Data listing:
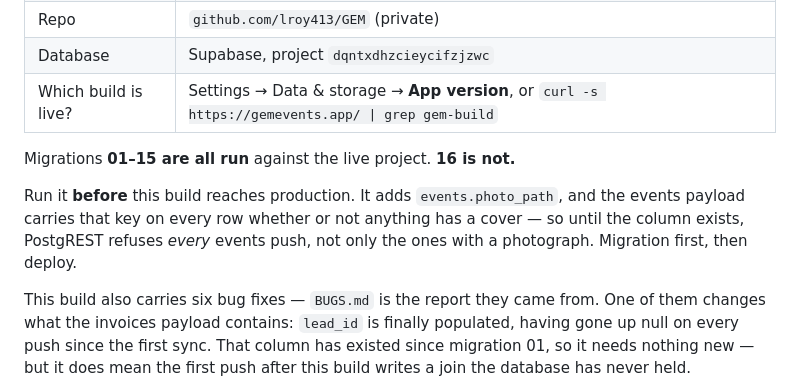
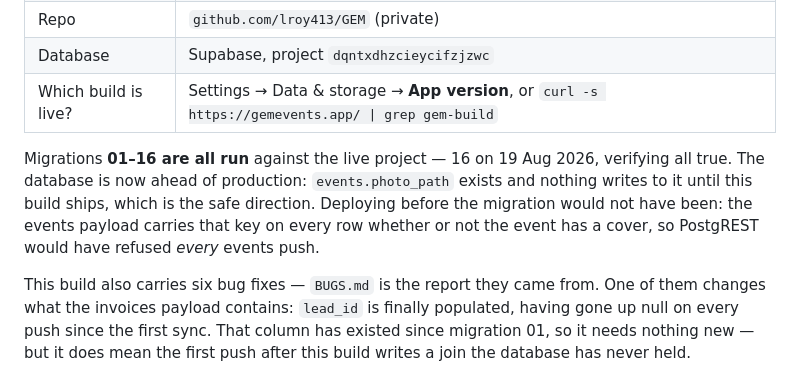
Before and after one commit to lroy413/GEM, a Markdown page: NEXT.md, the part around the change. Rendered like a GitHub page.

```diff
--- a/NEXT.md
+++ b/NEXT.md
@@ -20,12 +20,12 @@ runs local-first in the browser and syncs to Supabase when connected.
 | Database | Supabase, project `dqntxdhzcieycifzjzwc` |
 | Which build is live? | Settings → Data & storage → **App version**, or `curl -s https://gemevents.app/ \| grep gem-build` |
 
-Migrations **01–15 are all run** against the live project. **16 is not.**
-
-Run it **before** this build reaches production. It adds `events.photo_path`,
-and the events payload carries that key on every row whether or not anything
-has a cover — so until the column exists, PostgREST refuses *every* events
-push, not only the ones with a photograph. Migration first, then deploy.
+Migrations **01–16 are all run** against the live project — 16 on 19 Aug 2026,
+verifying all true. The database is now ahead of production: `events.photo_path`
+exists and nothing writes to it until this build ships, which is the safe
+direction. Deploying before the migration would not have been: the events
+payload carries that key on every row whether or not the event has a cover, so
+PostgREST would have refused *every* events push.
 
 This build also carries six bug fixes — `BUGS.md` is the report they came from.
 One of them changes what the invoices payload contains: `lead_id` is finally
```
Also changed, not shown: BUGS.md (+9 -6 lines).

Your task:
Please write out all the data again word for word, but not the pictures.

Result of the exercise:
Before and after one commit to lroy413/GEM, a Markdown page: NEXT.md, the part around the change. Rendered like a GitHub page.

```diff
--- a/NEXT.md
+++ b/NEXT.md
@@ -20,12 +20,12 @@ runs local-first in the browser and syncs to Supabase when connected.
 | Database | Supabase, project `dqntxdhzcieycifzjzwc` |
 | Which build is live? | Settings → Data & storage → **App version**, or `curl -s https://gemevents.app/ \| grep gem-build` |
 
-Migrations **01–15 are all run** against the live project. **16 is not.**
-
-Run it **before** this build reaches production. It adds `events.photo_path`,
-and the events payload carries that key on every row whether or not anything
-has a cover — so until the column exists, PostgREST refuses *every* events
-push, not only the ones with a photograph. Migration first, then deploy.
+Migrations **01–16 are all run** against the live project — 16 on 19 Aug 2026,
+verifying all true. The database is now ahead of production: `events.photo_path`
+exists and nothing writes to it until this build ships, which is the safe
+direction. Deploying before the migration would not have been: the events
+payload carries that key on every row whether or not the event has a cover, so
+PostgREST would have refused *every* events push.
 
 This build also carries six bug fixes — `BUGS.md` is the report they came from.
 One of them changes what the invoices payload contains: `lead_id` is finally
```
Also changed, not shown: BUGS.md (+9 -6 lines).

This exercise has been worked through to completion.